Still, I consider myself a happy and, potentially, a successful person (in 2014 and beyond).  At the very least, I avoid all of Lifehacker’s corresponding qualities of unhappy people:

  • People are either good or bad
  • Anyone different/unknown is weird
  • Believing in myself requires me to block out other opinions
  • I have to feel whatever my thoughts tell me to
  • Control is a part of love
  • More is better
  • The worst things always happen to me

DSC01630 (1300x969)

The primary cause of unhappiness is never the situation but your thoughts about it.     --  Ulrich Tolle

Everything was beautiful and nothing hurt.   -- Kurt Vonnegut

Monday, November 25, 2013

Sampling the Christmas Markets

DSC01493 (1300x955) DSC01511 (1300x937)

I took the train across the Channel over the weekend and decorations bloomed everywhere.  They ranged from ornaments strung over the tracks in Maastricht to the tree in Brussels’ Grand Place and evergreen garland in Waterloo Station.

DSC01496 Stitch (1300x668)

Last year, Brussels skipped having a real tree in favour of an abstract sculpture of a tree, all green cubes and synchronized lighting.  It was ghastly and roundly criticised, and the city fathers have wisely reverted to tradition for 2013 with a towering tree anchoring the square.  The cabins are lined up along the streets and holiday chocolates fill the store windows.

DSC01507 (1300x935) DSC01505 (1300x899)

In London,the Christmas Market has returned to Southbank, with carousels, pulled pork sandwiches, and mulled wine.  It feels much improved over last year, larger and more varied, with a lot of interesting gifts and good foods to browse through.

DSC01534 (1300x899) DSC01560 (1300x975)DSC01580 (961x1300) DSC01536 (1300x933)DSC01543 (1300x976) DSC01532 (1300x945)

The concurrent Jazz Festival and good company with the w.wezen doubtless contributed to the enhanced feelings this year.

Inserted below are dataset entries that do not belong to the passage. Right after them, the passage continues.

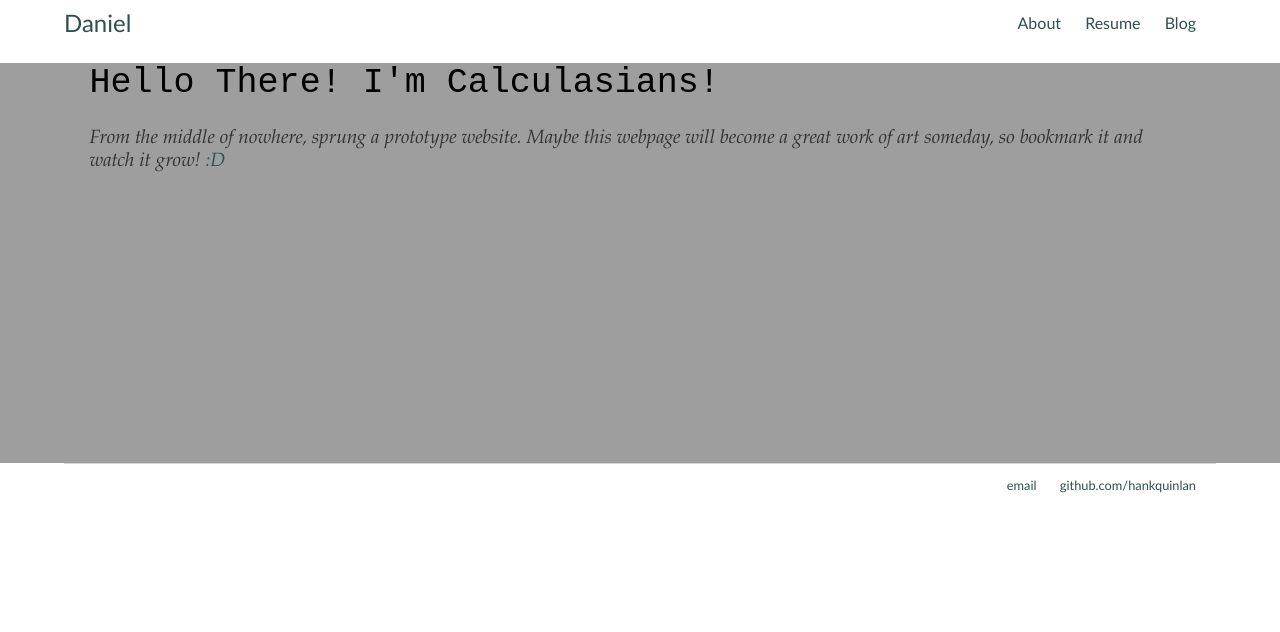
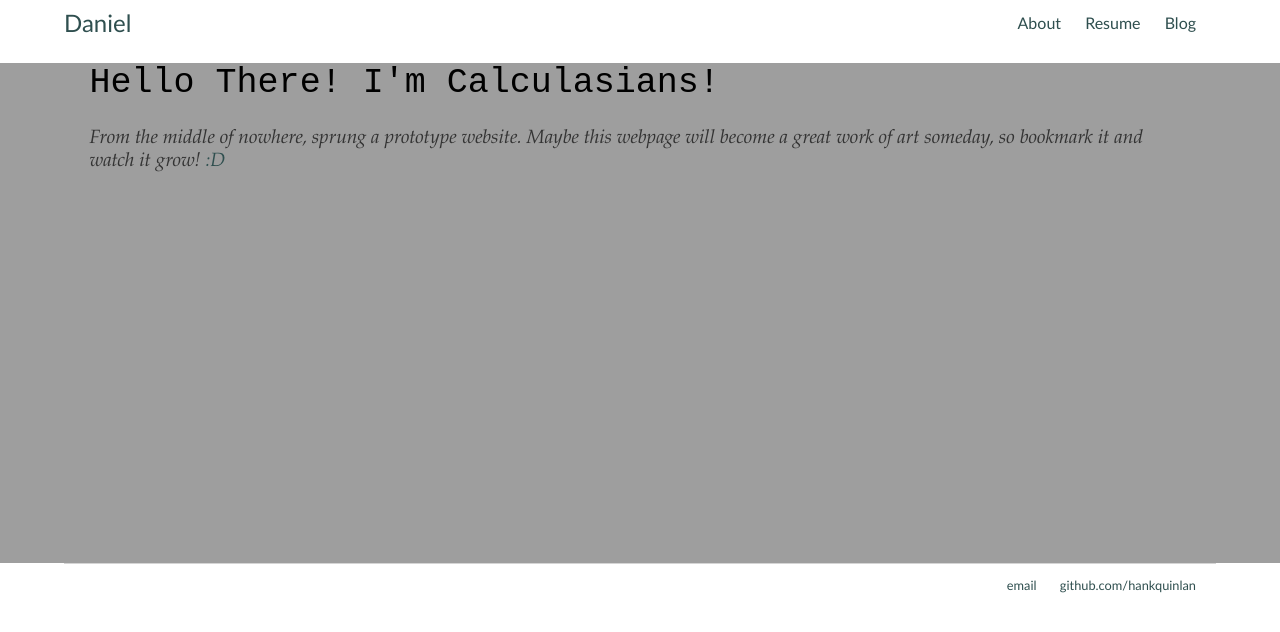
Before and after one commit to Calculasians/calculasians.github.io, a Jekyll site: the page built from index.html, in a window 1280 px wide. Shown: the top 632 px of the page. Built offline with Jekyll 4.4.1, drawn with Linux system fonts in a browser that asks for light colours.

Commit message:
Update main.css

```diff
--- a/css/main.css
+++ b/css/main.css
@@ -64,9 +64,9 @@ h1 {
     width: 100%;
 }
 
-.cover-page { /*temporary image until I know how to use one from my own computer*/
+.cover-page {
     width: 100%;
-    height: 400px;
+    height: 500px;
     background-image: url("https://calculasians.github.io/CraterLake.jpg");
     background-size: cover;
     box-sizing: border-box;
```
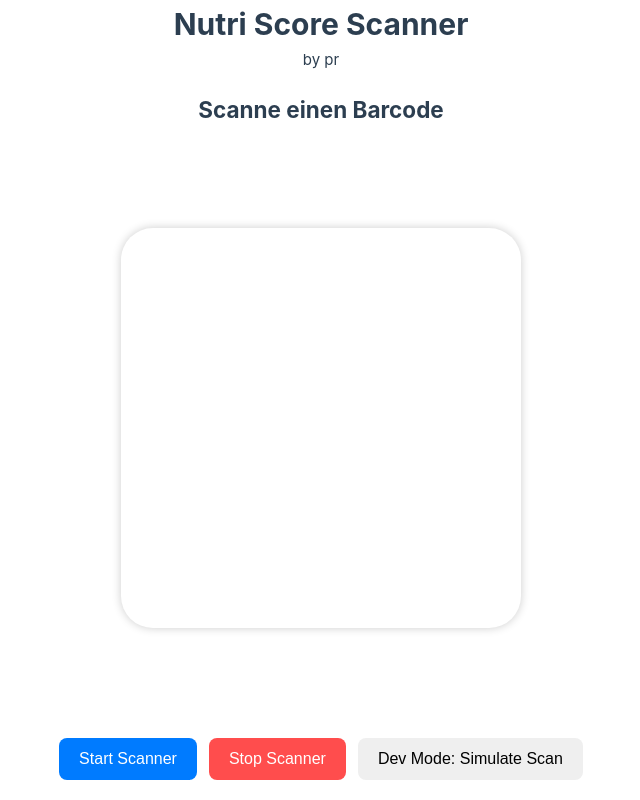
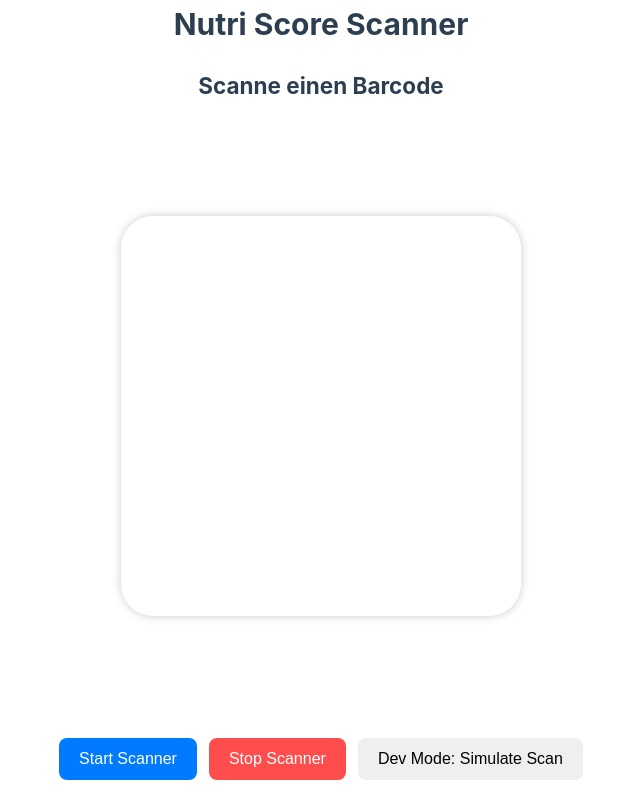
Before and after one commit to Philipp-Rudolph/nutri-scanner, a Vue app: page / in a window 1280 px wide. Shown: the whole page, without its empty margins (319-959 px from the left). Built offline with nearby package versions, Linux system fonts and the light colour scheme.

Commit message:
fix: remove test change

```diff
--- a/src/App.vue
+++ b/src/App.vue
@@ -1,7 +1,6 @@
 <template>
   <div class="home">
     <h1>Nutri Score Scanner</h1>
-    <p>by pr</p>
     <BarcodeScanner />
   </div>
 </template>
```
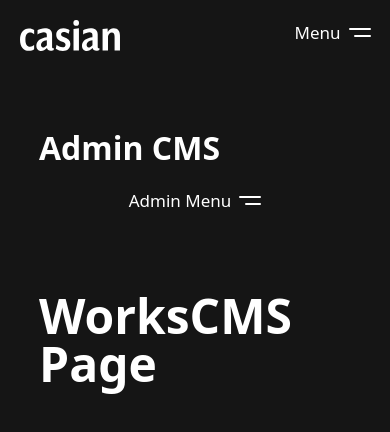
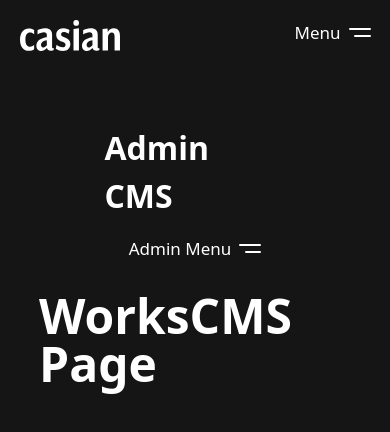
Before and after one commit to CasianLW/portfolio-casian-react-typecript-cms, a Next.js app: page /admin/works in a window 390 px wide. Shown: the top 432 px of the page. Built offline with nearby package versions, Linux system fonts and the light colour scheme.

Commit message:
layout position fix

```diff
--- a/layout/admin/index.tsx
+++ b/layout/admin/index.tsx
@@ -12,7 +12,7 @@ const AdminLayoutComponent: FC<Props> = ({ children }) => {
     <>
       <div className="block lg:flex top-header lateral-space ">
         <AdminNavSettingsProvider>
-          <div className="w-full md:w-[20%]">
+          <div className="w-fit mx-auto">
             <AdminNavComponent />
           </div>
           <div className="w-full">{children}</div>
```
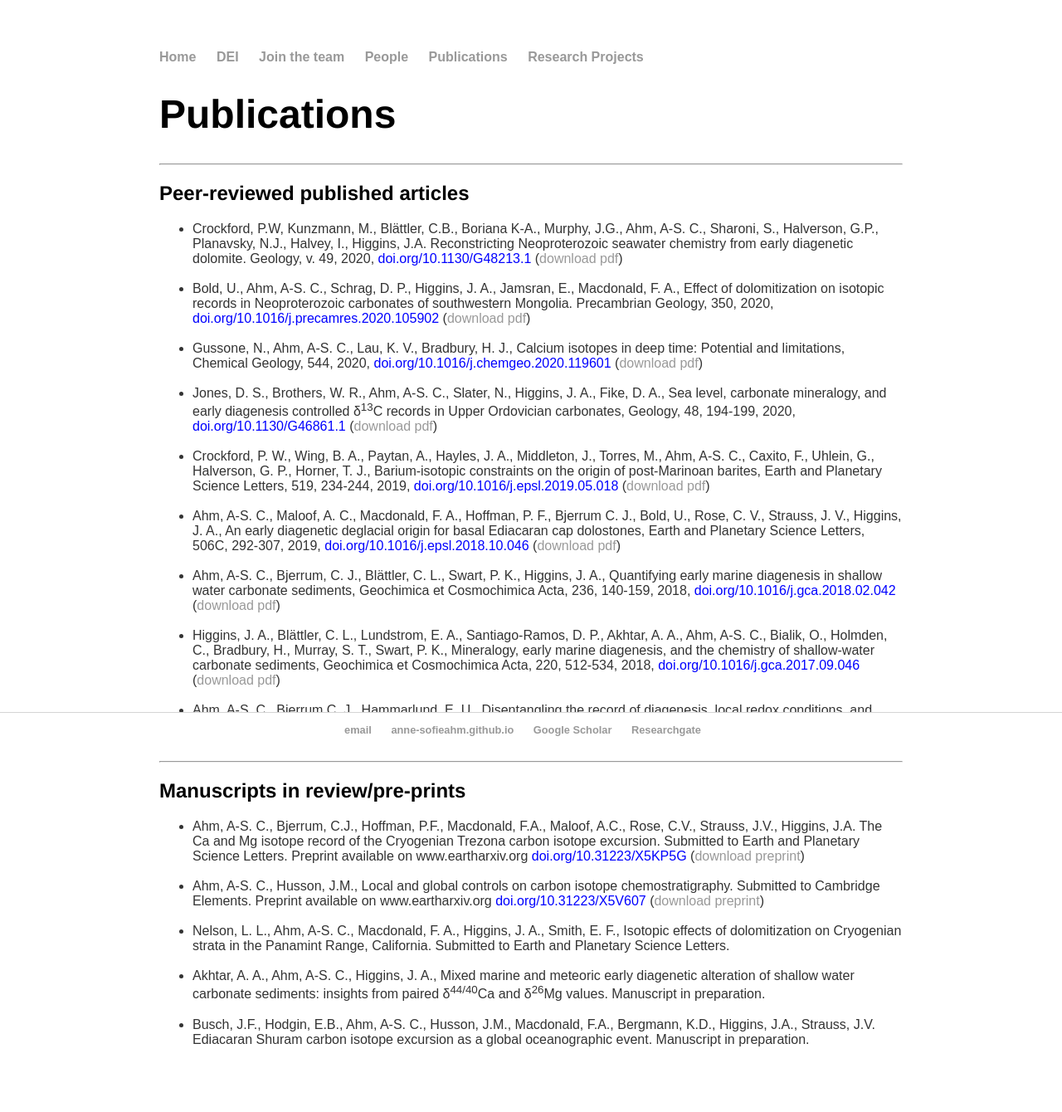
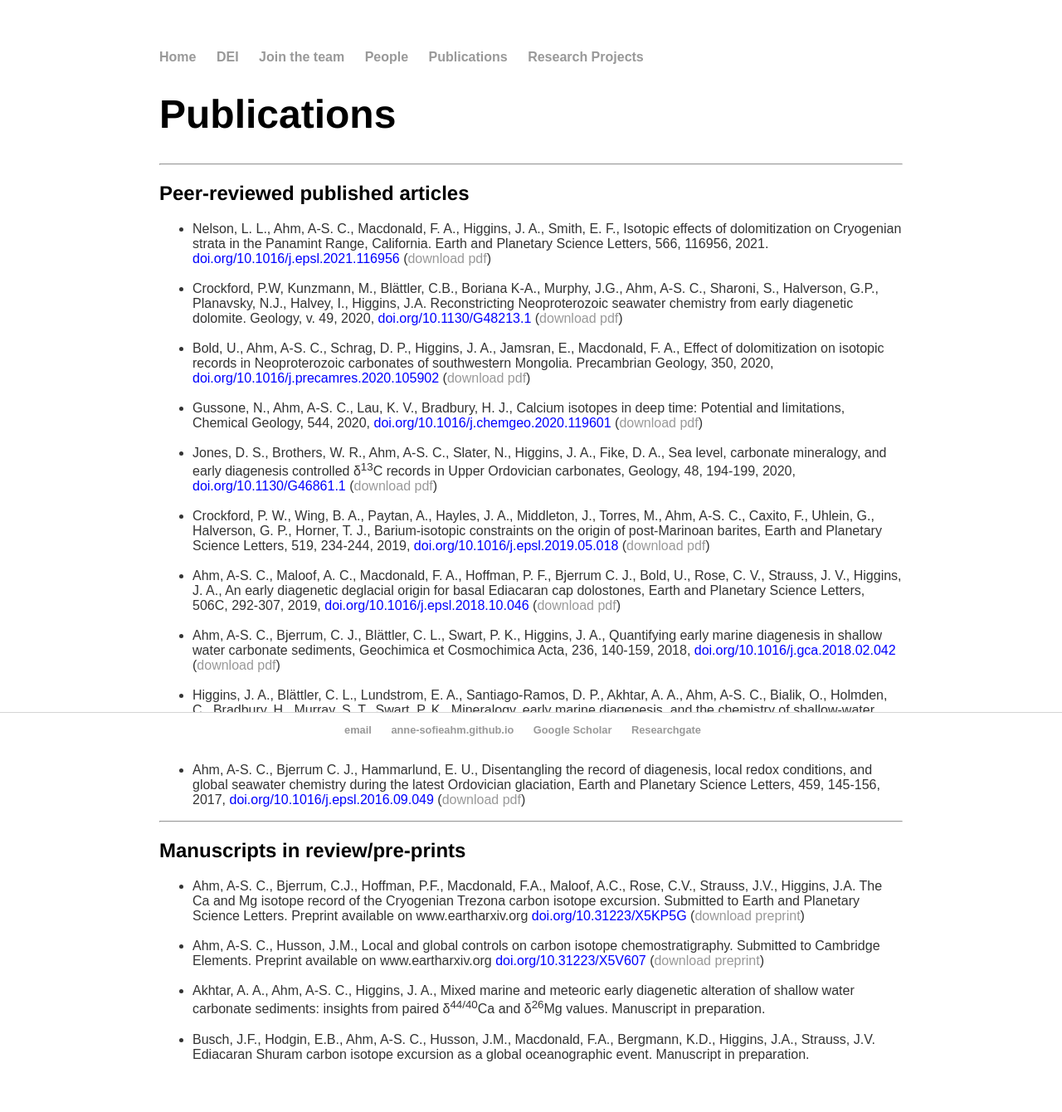
Before and after one commit to Anne-SofieAhm/Anne-SofieAhm.github.io, a Jekyll site: the page built from publications/index.html, in a window 1280 px wide. Shown: the whole page at 83% size. Built offline with Jekyll 4.4.1, drawn with Linux system fonts in a browser that asks for light colours.

Commit message:
Update index.html

```diff
--- a/publications/index.html
+++ b/publications/index.html
@@ -9,6 +9,13 @@
 <h2>Peer-reviewed published articles</h2>
 <p>
 <ul style="font-family: Arial; color:#333">
+  <li>Nelson, L. L., Ahm, A-S. C., Macdonald, F. A., Higgins, J. A., Smith, E. F.,
+    Isotopic effects of dolomitization on Cryogenian strata in the Panamint Range,
+    California. Earth and Planetary Science Letters, 566, 116956, 2021.
+    <a href="https://doi.org/10.1016/j.epsl.2021.116956" style="color:blue;">doi.org/10.1016/j.epsl.2021.116956</a>
+    (<a href="Nelson2021.pdf">download pdf</a>)
+  </li>
+  <br>
   <li>Crockford, P.W, Kunzmann, M., Blättler, C.B., Boriana K-A., Murphy, J.G.,
     Ahm, A-S. C., Sharoni, S., Halverson, G.P., Planavsky, N.J., Halvey, I., Higgins, J.A.
     Reconstricting Neoproterozoic seawater chemistry from early diagenetic dolomite.
@@ -108,11 +115,6 @@
     (<a href="Elements_carbon_preprint.pdf">download preprint</a>)
   </li>
   <br>
-    <li>Nelson, L. L., Ahm, A-S. C., Macdonald, F. A., Higgins, J. A., Smith, E. F.,
-      Isotopic effects of dolomitization on Cryogenian strata in the Panamint Range,
-      California. Submitted to Earth and Planetary Science Letters.
-    </li>
-<br>
   <li>Akhtar, A. A., Ahm, A-S. C., Higgins, J. A., Mixed marine and
     meteoric early diagenetic alteration of shallow water carbonate sediments:
     insights from paired &#948<sup>44/40</sup>Ca and &#948<sup>26</sup>Mg values.
```
Lines whose indentation alone changed are shown as unchanged.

And it was nice to arrive back in Poole to find the elves had been hard at work throughout the house as well as across the lands.

DSC01583 (1300x975) DSC01582 (1300x975)